But by allowing your design to adapt to the size of the viewport, you get the best of all worlds. Maximum use of the viewing area, meaning that the highest proportion of content possible is “above the fold” and that you don’t have any content hidden off the side. A design that fills the page, and only on very wide viewports leaves a blank area down the sides.

Your design should cater for 800×600px screens. A significant minority of people do still have their computers set to that resolution. Among people with higher screen resolutions, some will have sidebar panels open that will reduce the amount of space available for the page content; equally not everyone will maximise their windows, so just because someone has their screen width at 1280px doesn’t mean that their browser window is the same.

One of the key benefits of the web over print is flexibility. Allow your site to flex and bend, and it will stay strong. Try to make it too rigid, and it will break.

One of the key benefits of the web over print is flexibility. Allow your site to flex and bend, and it will stay strong. Try to make it too rigid, and it will break.

Yes, grasshopper. Bend like the bamboo, not break like the stick.

: )

I think what’s most important is to think of what the site visitors are using. True, that may be the same as users in general, but maybe not.

I did a very crude study about a year ago using YUI and some PEAR packages to get a rough idea about what my site’s visitors were using. There’s a 4% margin of error in that some viewports were 0px by 0px ??, some equalled the resolution (no browser chrome?) and some even exceeded it !?? The “oddities” are not included in the graphs.

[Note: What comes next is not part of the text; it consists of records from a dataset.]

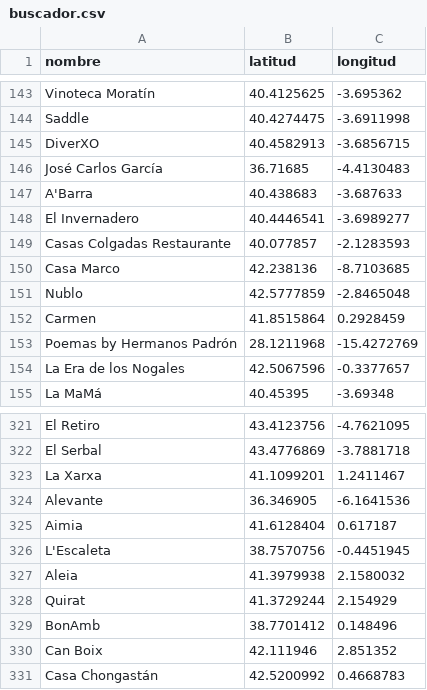
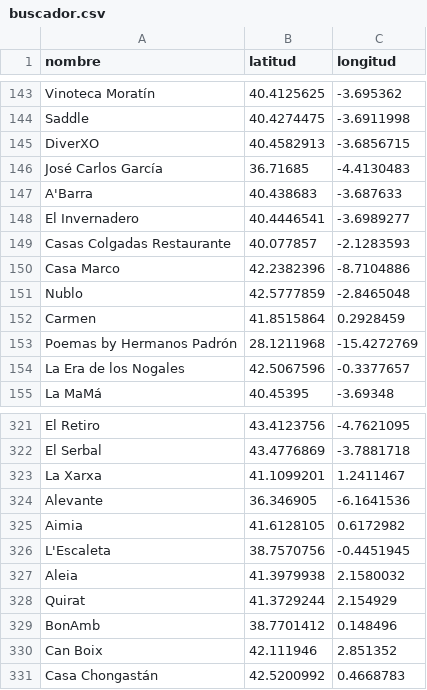
Before and after one commit to cmunoz-vocento/test-michelin, a CSV file: buscador.csv, drawn as a sheet; only a part is shown, gaps mark what is left out.

```diff
--- a/buscador.csv
+++ b/buscador.csv
@@ -149,3 +149,3 @@ El Invernadero,40.4446541,-3.6989277
 Casas Colgadas Restaurante,40.077857,-2.1283593
-Casa Marco,42.238136,-8.7103685
+Casa Marco,42.2382396,-8.7104886
 Nublo,42.5777859,-2.8465048
@@ -324,3 +324,3 @@ La Xarxa,41.1099201,1.2411467
 Alevante,36.346905,-6.1641536
-Aimia,41.6128404,0.617187
+Aimia,41.6128105,0.6172982
 L'Escaleta,38.7570756,-0.4451945
```
Also changed, not shown: 1 other file.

But it does show both range and percentages enough to provide some insight.

The minimum viewport width was 38.7% of resolution size with the average being 92.5%
The minimum viewport height was 37.5% of resolution size with the average being 75.4%

This suggests that most visitors had the viewport maximized and the difference is resolution size less scrollbar and top bars (i.e. the browser chrome).

Still, the smallest viewport size was 122px wide by 110px high and as can be seen in the graphs a considerable percentage of visitors still had viewports near the 800 x 600 resolution size.

It looks to me like a 750px min width would be safest, but I shudder to think of how it would look at 1900px wide.

Looks like a “fold” of 350px is safest.

Then again I guess 1200px by 650px wouldn’t be too far off for most of my site’s visitors.